An exact, complete copy of the entries below is required, minus any pictures.

═══ Records for this exercise

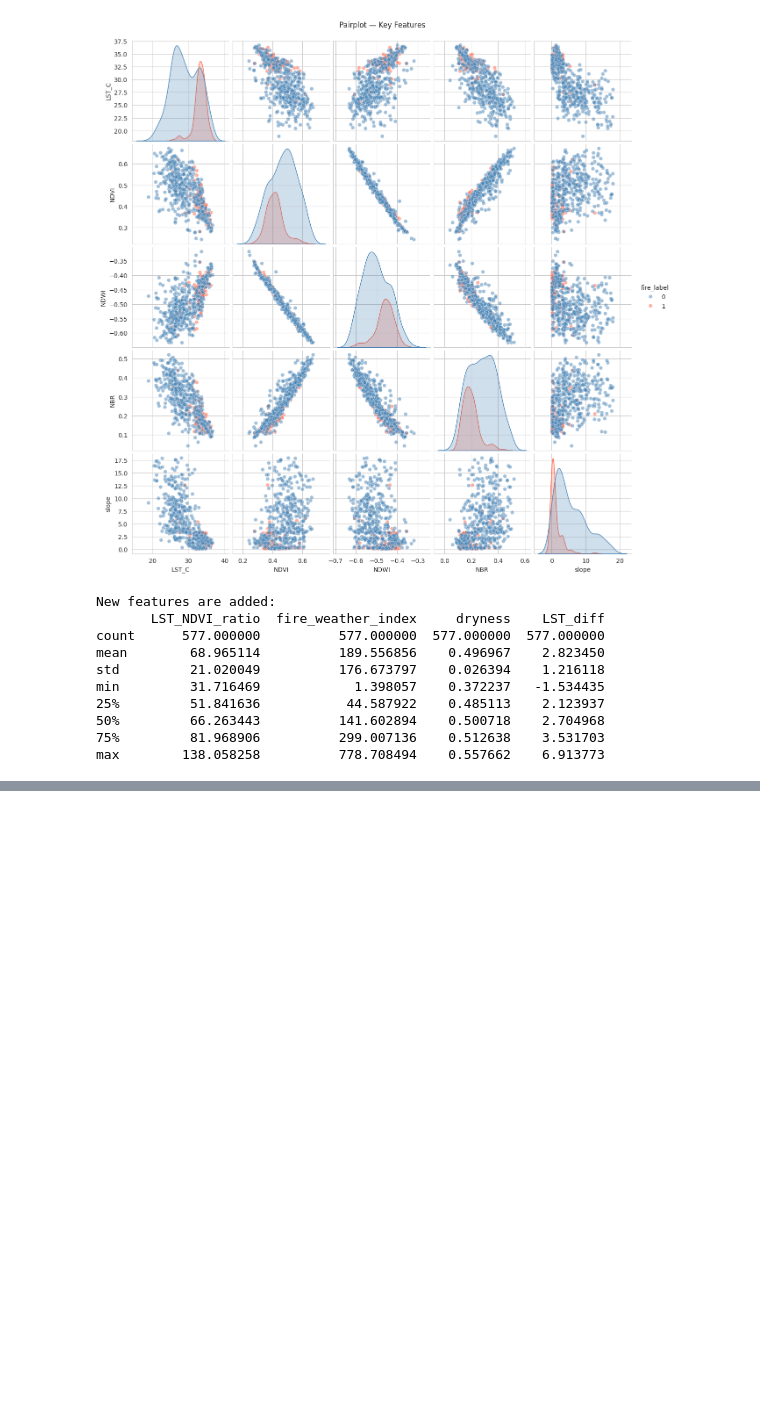
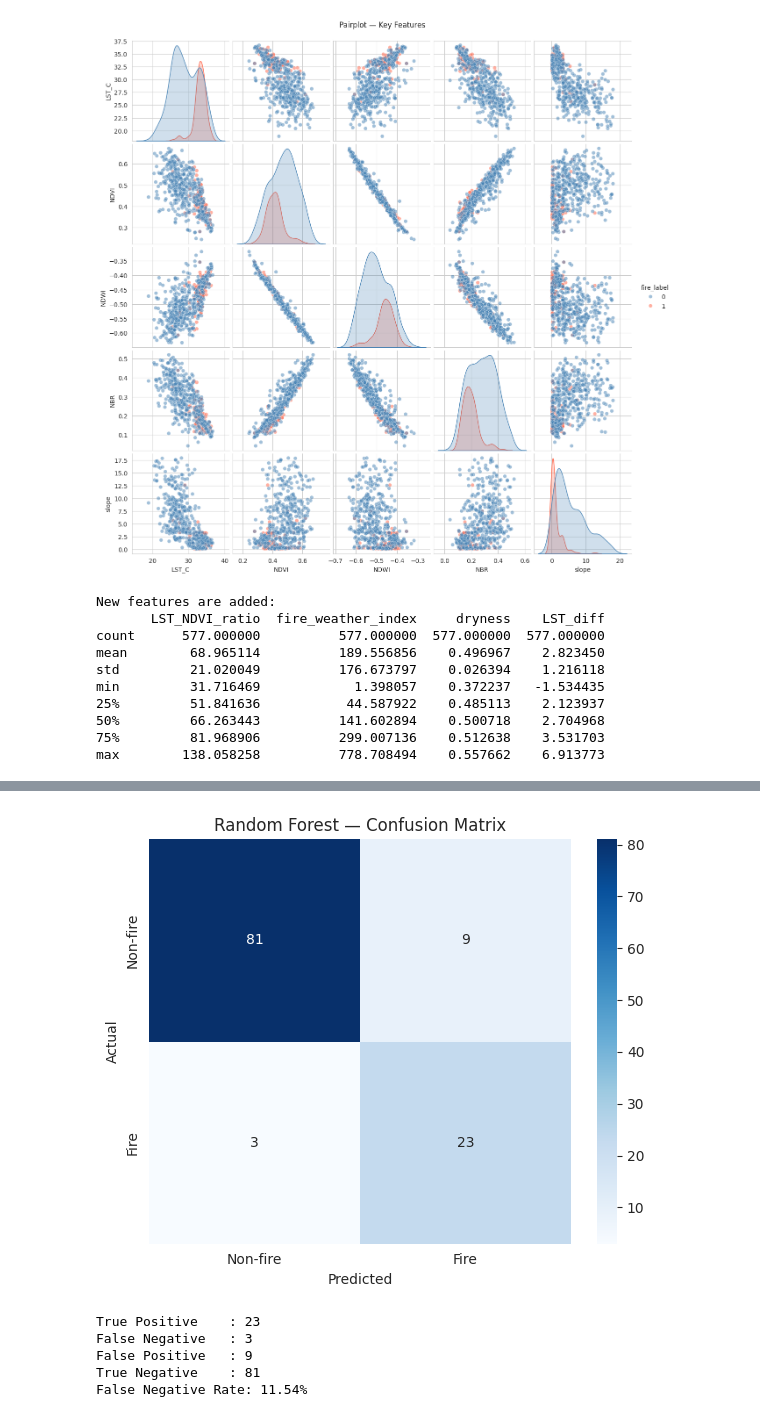
Before and after one commit to beyzahodoglugil/satellite-thermal-digital-twin, a Jupyter notebook: notebooks/fire_risk_model.ipynb, the cells around one changed output, grey strips where cells are left out. Saved outputs shown, nothing was run; the diff lists cells and outputs as text; code cells hidden in the pictures; blank space fills up the shorter version.

```diff
--- a/notebooks/fire_risk_model.ipynb
+++ b/notebooks/fire_risk_model.ipynb
@@ -468 +481,32 @@ Model saved.
+# %%
+from sklearn.metrics import confusion_matrix
+import seaborn as sns
+
+# RF Confusion Matrix
+cm_rf = confusion_matrix(y_test, y_pred_rf)
+
+plt.figure(figsize=(6, 5))
+sns.heatmap(cm_rf, annot=True, fmt='d', cmap='Blues',
+            xticklabels=['Non-fire', 'Fire'],
+            yticklabels=['Non-fire', 'Fire'])
+plt.title('Random Forest — Confusion Matrix')
+plt.xlabel('Predicted')
+plt.ylabel('Actual')
+plt.tight_layout()
+plt.savefig(f'{data_dir}/confusion_matrix_rf.png', dpi=150)
+plt.show()
+
+tn_rf, fp_rf, fn_rf, tp_rf = cm_rf.ravel()
+print(f'True Positive    : {tp_rf}')
+print(f'False Negative   : {fn_rf}')
+print(f'False Positive   : {fp_rf}')
+print(f'True Negative    : {tn_rf}')
+print(f'False Negative Rate: {fn_rf/(fn_rf+tp_rf):.2%}')
+# %% [output]
+[figure, added]
+True Positive    : 23
+False Negative   : 3
+False Positive   : 9
+True Negative    : 81
+False Negative Rate: 11.54%
 # %%
```
Also changed, not shown: parts of 4 cells of this notebook, 3 other files.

══════

§ Exercise result:
Before and after one commit to beyzahodoglugil/satellite-thermal-digital-twin, a Jupyter notebook: notebooks/fire_risk_model.ipynb, the cells around one changed output, grey strips where cells are left out. Saved outputs shown, nothing was run; the diff lists cells and outputs as text; code cells hidden in the pictures; blank space fills up the shorter version.

```diff
--- a/notebooks/fire_risk_model.ipynb
+++ b/notebooks/fire_risk_model.ipynb
@@ -468 +481,32 @@ Model saved.
+# %%
+from sklearn.metrics import confusion_matrix
+import seaborn as sns
+
+# RF Confusion Matrix
+cm_rf = confusion_matrix(y_test, y_pred_rf)
+
+plt.figure(figsize=(6, 5))
+sns.heatmap(cm_rf, annot=True, fmt='d', cmap='Blues',
+            xticklabels=['Non-fire', 'Fire'],
+            yticklabels=['Non-fire', 'Fire'])
+plt.title('Random Forest — Confusion Matrix')
+plt.xlabel('Predicted')
+plt.ylabel('Actual')
+plt.tight_layout()
+plt.savefig(f'{data_dir}/confusion_matrix_rf.png', dpi=150)
+plt.show()
+
+tn_rf, fp_rf, fn_rf, tp_rf = cm_rf.ravel()
+print(f'True Positive    : {tp_rf}')
+print(f'False Negative   : {fn_rf}')
+print(f'False Positive   : {fp_rf}')
+print(f'True Negative    : {tn_rf}')
+print(f'False Negative Rate: {fn_rf/(fn_rf+tp_rf):.2%}')
+# %% [output]
+[figure, added]
+True Positive    : 23
+False Negative   : 3
+False Positive   : 9
+True Negative    : 81
+False Negative Rate: 11.54%
 # %%
```
Also changed, not shown: parts of 4 cells of this notebook, 3 other files.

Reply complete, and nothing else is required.